Dana Gingras choreographs a contemporary dance piece called Frontera about borders, surveillance, liminality of the body within these systems. It is performed February 19th and 20th at the NAC by her multi-media company Animals of Distinction. Highlights are audio excerpts by: Klavdij Sluban (slovenian photographer), Gabriel Acuna (activist), Alexis Ipatovtsev (radio-journalist), Werber Hampl (tunnel-builder for between East and West Berlin, Germany), Kate Nolan (photographer), Francois le Blond (writer and activist), Alex Piero (psychoanalytic doctor), Cande Andrade (video editor and media designer).
The music (live, performing from behind a disappearing screen, by Fly Pan Am) was loud, pervasive, urgent, both industrial and soulful, foreboding, immediate.
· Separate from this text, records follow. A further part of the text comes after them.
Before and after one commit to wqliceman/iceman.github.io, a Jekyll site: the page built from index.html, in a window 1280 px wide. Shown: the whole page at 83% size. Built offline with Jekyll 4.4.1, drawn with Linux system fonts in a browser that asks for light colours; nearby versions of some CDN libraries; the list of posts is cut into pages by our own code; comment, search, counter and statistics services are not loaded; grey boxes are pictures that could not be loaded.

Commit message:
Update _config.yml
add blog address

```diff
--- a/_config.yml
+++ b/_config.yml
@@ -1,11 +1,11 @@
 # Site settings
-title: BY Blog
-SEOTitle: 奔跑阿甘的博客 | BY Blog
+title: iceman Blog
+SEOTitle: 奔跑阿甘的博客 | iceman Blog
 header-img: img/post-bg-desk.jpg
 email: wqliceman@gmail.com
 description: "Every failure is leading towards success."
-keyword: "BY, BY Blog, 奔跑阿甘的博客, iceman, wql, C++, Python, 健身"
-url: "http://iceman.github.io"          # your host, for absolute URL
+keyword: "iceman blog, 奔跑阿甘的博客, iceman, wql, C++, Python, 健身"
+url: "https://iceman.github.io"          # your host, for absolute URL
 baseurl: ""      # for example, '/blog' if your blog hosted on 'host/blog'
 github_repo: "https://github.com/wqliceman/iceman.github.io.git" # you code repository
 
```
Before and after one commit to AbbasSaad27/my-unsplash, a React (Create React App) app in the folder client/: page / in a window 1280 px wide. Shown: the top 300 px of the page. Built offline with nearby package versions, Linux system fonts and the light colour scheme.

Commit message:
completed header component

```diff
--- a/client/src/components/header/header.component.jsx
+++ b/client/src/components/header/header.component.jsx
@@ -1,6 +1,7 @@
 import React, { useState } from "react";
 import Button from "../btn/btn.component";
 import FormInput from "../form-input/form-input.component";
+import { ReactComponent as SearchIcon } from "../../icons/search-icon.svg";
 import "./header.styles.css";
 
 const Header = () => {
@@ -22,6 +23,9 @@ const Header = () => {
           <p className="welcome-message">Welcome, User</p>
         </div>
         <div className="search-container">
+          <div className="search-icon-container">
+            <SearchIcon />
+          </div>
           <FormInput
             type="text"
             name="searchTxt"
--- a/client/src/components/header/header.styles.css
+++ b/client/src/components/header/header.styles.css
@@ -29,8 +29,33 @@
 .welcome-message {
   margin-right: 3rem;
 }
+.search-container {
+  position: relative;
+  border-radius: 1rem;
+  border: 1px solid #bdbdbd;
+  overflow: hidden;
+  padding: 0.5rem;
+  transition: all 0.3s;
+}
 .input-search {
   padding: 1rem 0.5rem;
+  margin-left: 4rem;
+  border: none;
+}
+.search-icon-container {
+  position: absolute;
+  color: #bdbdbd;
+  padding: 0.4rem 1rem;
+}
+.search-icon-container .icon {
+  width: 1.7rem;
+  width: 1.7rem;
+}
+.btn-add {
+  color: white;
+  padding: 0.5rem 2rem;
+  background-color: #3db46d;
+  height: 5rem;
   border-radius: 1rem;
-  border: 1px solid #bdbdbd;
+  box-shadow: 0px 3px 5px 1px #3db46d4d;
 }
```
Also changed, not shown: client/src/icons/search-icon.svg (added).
The insert reads: “Borders are boundaries, but they’re also processes, liminal spaces where despair, desire and neoliberal economic imperative meet the obscure(d) operations of power. Surveillance technologies represent an advancing frontier of knowledge and control, monitoring movement, defining identities and gathering data. Increasingly, the Norse moves with the body, and seeks to organize and orchestrate its passage through the world.”
The liminality of the body and chaos were jailed by light, interpreted as mass surveillance; the border. Where does the individual gain freedom in controlled, mass surveillance-driven lands? In chaos. And where does the body go, does the body stretch, to seek freedom? Also chaos, but the tender, desperate reliance on others, on human connection.
Alas, the piece ends with the light – the limit – drawing a couple that had fallen into an embrace after a particularly harrowing experience with the border, the surveilling light – pushing them away into darkness, each alone. A fitting piece to a comment on the technology that was supposed to bring us together – driving us apart.
Is that the ultimate end to this nightmare state we have created? Alone, in darkness, after writhing chaotically against the cold, hard, all-seeing light? Maybe.
The dancers’ bodies were tireless, throbbing, definitive, thought-provoking, the choreography thoughtful and important.
You’ll never look at your phone – or a border (and what about the border within?) the same way again.